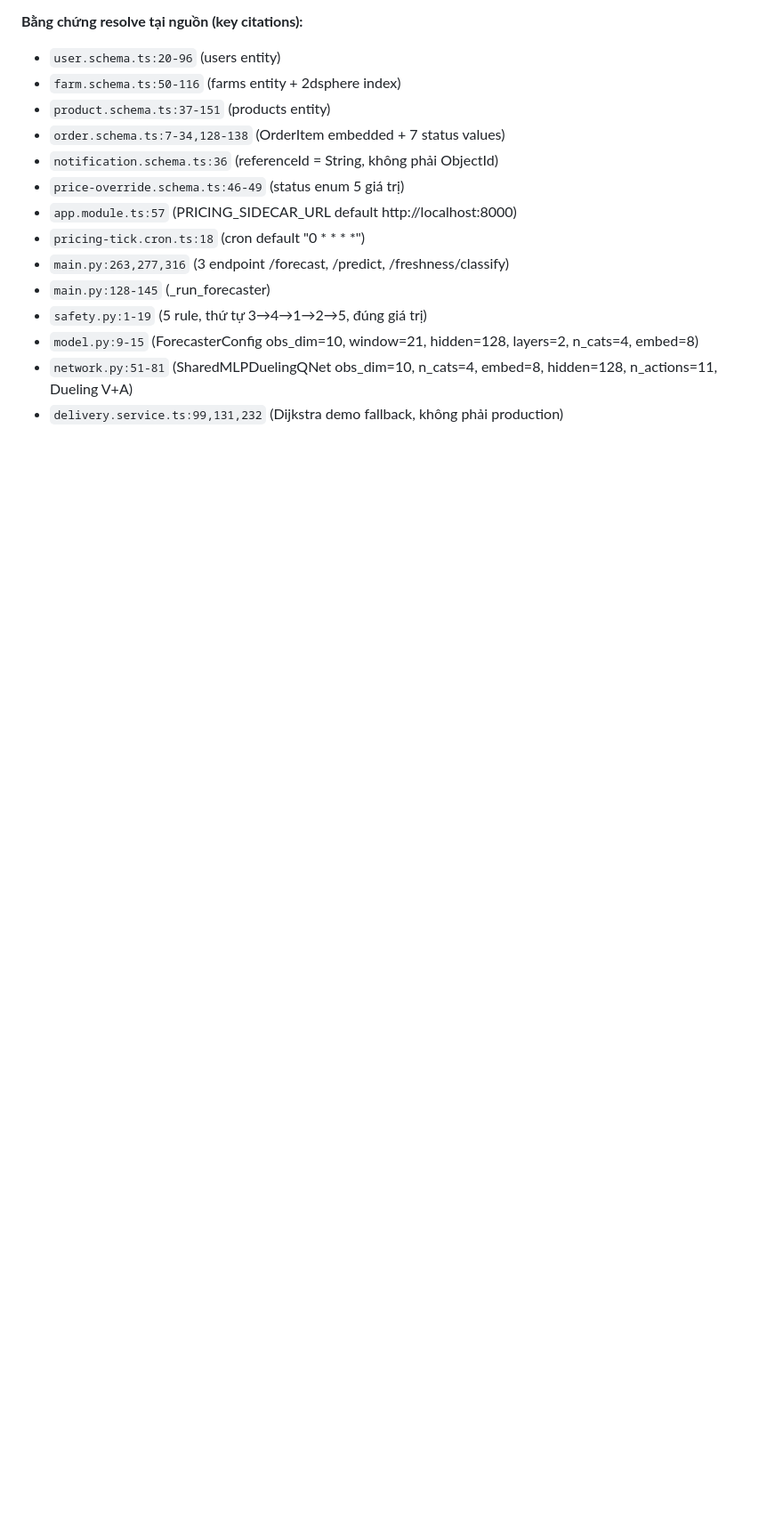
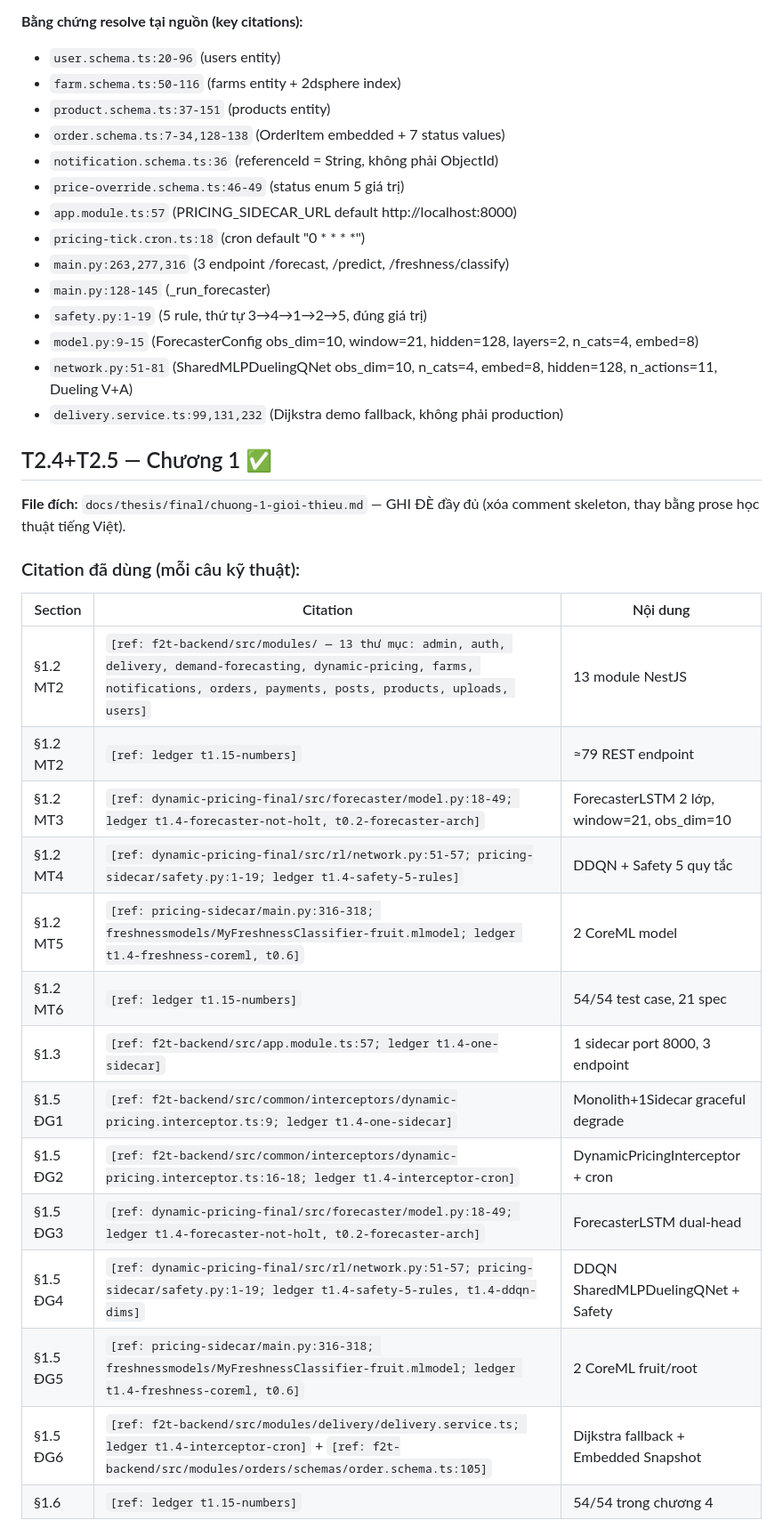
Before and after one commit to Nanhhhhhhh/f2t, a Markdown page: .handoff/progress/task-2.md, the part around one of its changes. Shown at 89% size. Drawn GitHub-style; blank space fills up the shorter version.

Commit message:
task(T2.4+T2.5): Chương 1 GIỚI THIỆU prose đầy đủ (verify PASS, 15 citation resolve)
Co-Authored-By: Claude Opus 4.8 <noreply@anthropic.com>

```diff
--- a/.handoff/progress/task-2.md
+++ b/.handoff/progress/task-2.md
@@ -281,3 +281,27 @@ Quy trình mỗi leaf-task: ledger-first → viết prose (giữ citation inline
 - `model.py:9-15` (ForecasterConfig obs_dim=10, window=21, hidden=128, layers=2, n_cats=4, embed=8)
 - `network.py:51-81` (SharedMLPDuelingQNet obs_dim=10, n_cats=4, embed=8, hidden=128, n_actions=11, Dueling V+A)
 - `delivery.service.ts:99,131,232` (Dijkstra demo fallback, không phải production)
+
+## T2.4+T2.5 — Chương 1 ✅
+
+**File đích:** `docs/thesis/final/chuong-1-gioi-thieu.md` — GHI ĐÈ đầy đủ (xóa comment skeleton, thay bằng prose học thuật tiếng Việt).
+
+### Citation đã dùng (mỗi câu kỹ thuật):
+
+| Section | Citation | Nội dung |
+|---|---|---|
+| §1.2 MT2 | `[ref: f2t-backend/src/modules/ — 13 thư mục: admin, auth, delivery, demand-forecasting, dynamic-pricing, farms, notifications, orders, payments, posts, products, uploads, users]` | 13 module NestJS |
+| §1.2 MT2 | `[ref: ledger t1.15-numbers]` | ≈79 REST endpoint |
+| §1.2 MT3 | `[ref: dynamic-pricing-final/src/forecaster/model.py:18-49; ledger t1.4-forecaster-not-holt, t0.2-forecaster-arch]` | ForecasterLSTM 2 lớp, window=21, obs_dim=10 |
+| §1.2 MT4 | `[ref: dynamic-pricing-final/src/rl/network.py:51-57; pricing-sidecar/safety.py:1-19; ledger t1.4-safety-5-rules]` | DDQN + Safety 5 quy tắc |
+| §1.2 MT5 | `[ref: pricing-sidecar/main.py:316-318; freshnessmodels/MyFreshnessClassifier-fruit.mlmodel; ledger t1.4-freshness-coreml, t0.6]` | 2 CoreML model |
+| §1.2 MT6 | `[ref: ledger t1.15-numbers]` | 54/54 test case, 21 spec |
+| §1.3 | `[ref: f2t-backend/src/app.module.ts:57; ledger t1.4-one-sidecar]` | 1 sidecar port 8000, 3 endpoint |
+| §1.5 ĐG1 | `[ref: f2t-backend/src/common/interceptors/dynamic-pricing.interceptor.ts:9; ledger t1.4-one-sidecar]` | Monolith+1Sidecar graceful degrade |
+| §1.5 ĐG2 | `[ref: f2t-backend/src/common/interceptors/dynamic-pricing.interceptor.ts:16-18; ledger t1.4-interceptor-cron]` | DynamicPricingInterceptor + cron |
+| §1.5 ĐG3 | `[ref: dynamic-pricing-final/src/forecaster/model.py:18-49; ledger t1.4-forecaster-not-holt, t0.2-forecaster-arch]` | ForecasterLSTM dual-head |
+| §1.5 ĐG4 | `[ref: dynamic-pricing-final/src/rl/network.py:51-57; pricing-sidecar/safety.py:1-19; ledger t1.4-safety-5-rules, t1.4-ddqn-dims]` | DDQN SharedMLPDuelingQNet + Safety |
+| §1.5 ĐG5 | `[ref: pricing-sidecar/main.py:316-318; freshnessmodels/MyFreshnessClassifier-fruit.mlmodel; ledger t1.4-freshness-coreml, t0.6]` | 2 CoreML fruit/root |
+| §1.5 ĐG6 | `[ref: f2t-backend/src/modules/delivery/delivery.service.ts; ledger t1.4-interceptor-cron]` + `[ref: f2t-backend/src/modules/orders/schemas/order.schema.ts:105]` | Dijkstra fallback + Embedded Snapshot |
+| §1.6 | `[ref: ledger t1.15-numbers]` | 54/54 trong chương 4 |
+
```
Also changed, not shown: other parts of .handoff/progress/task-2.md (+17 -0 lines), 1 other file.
------------------------------------------------
Your instructions ▸ Copy everything in the records above except the pictures, exactly as written.

Final answer ▸
Before and after one commit to Nanhhhhhhh/f2t, a Markdown page: .handoff/progress/task-2.md, the part around one of its changes. Shown at 89% size. Drawn GitHub-style; blank space fills up the shorter version.

Commit message:
task(T2.4+T2.5): Chương 1 GIỚI THIỆU prose đầy đủ (verify PASS, 15 citation resolve)
Co-Authored-By: Claude Opus 4.8 <noreply@anthropic.com>

```diff
--- a/.handoff/progress/task-2.md
+++ b/.handoff/progress/task-2.md
@@ -281,3 +281,27 @@ Quy trình mỗi leaf-task: ledger-first → viết prose (giữ citation inline
 - `model.py:9-15` (ForecasterConfig obs_dim=10, window=21, hidden=128, layers=2, n_cats=4, embed=8)
 - `network.py:51-81` (SharedMLPDuelingQNet obs_dim=10, n_cats=4, embed=8, hidden=128, n_actions=11, Dueling V+A)
 - `delivery.service.ts:99,131,232` (Dijkstra demo fallback, không phải production)
+
+## T2.4+T2.5 — Chương 1 ✅
+
+**File đích:** `docs/thesis/final/chuong-1-gioi-thieu.md` — GHI ĐÈ đầy đủ (xóa comment skeleton, thay bằng prose học thuật tiếng Việt).
+
+### Citation đã dùng (mỗi câu kỹ thuật):
+
+| Section | Citation | Nội dung |
+|---|---|---|
+| §1.2 MT2 | `[ref: f2t-backend/src/modules/ — 13 thư mục: admin, auth, delivery, demand-forecasting, dynamic-pricing, farms, notifications, orders, payments, posts, products, uploads, users]` | 13 module NestJS |
+| §1.2 MT2 | `[ref: ledger t1.15-numbers]` | ≈79 REST endpoint |
+| §1.2 MT3 | `[ref: dynamic-pricing-final/src/forecaster/model.py:18-49; ledger t1.4-forecaster-not-holt, t0.2-forecaster-arch]` | ForecasterLSTM 2 lớp, window=21, obs_dim=10 |
+| §1.2 MT4 | `[ref: dynamic-pricing-final/src/rl/network.py:51-57; pricing-sidecar/safety.py:1-19; ledger t1.4-safety-5-rules]` | DDQN + Safety 5 quy tắc |
+| §1.2 MT5 | `[ref: pricing-sidecar/main.py:316-318; freshnessmodels/MyFreshnessClassifier-fruit.mlmodel; ledger t1.4-freshness-coreml, t0.6]` | 2 CoreML model |
+| §1.2 MT6 | `[ref: ledger t1.15-numbers]` | 54/54 test case, 21 spec |
+| §1.3 | `[ref: f2t-backend/src/app.module.ts:57; ledger t1.4-one-sidecar]` | 1 sidecar port 8000, 3 endpoint |
+| §1.5 ĐG1 | `[ref: f2t-backend/src/common/interceptors/dynamic-pricing.interceptor.ts:9; ledger t1.4-one-sidecar]` | Monolith+1Sidecar graceful degrade |
+| §1.5 ĐG2 | `[ref: f2t-backend/src/common/interceptors/dynamic-pricing.interceptor.ts:16-18; ledger t1.4-interceptor-cron]` | DynamicPricingInterceptor + cron |
+| §1.5 ĐG3 | `[ref: dynamic-pricing-final/src/forecaster/model.py:18-49; ledger t1.4-forecaster-not-holt, t0.2-forecaster-arch]` | ForecasterLSTM dual-head |
+| §1.5 ĐG4 | `[ref: dynamic-pricing-final/src/rl/network.py:51-57; pricing-sidecar/safety.py:1-19; ledger t1.4-safety-5-rules, t1.4-ddqn-dims]` | DDQN SharedMLPDuelingQNet + Safety |
+| §1.5 ĐG5 | `[ref: pricing-sidecar/main.py:316-318; freshnessmodels/MyFreshnessClassifier-fruit.mlmodel; ledger t1.4-freshness-coreml, t0.6]` | 2 CoreML fruit/root |
+| §1.5 ĐG6 | `[ref: f2t-backend/src/modules/delivery/delivery.service.ts; ledger t1.4-interceptor-cron]` + `[ref: f2t-backend/src/modules/orders/schemas/order.schema.ts:105]` | Dijkstra fallback + Embedded Snapshot |
+| §1.6 | `[ref: ledger t1.15-numbers]` | 54/54 trong chương 4 |
+
```
Also changed, not shown: other parts of .handoff/progress/task-2.md (+17 -0 lines), 1 other file.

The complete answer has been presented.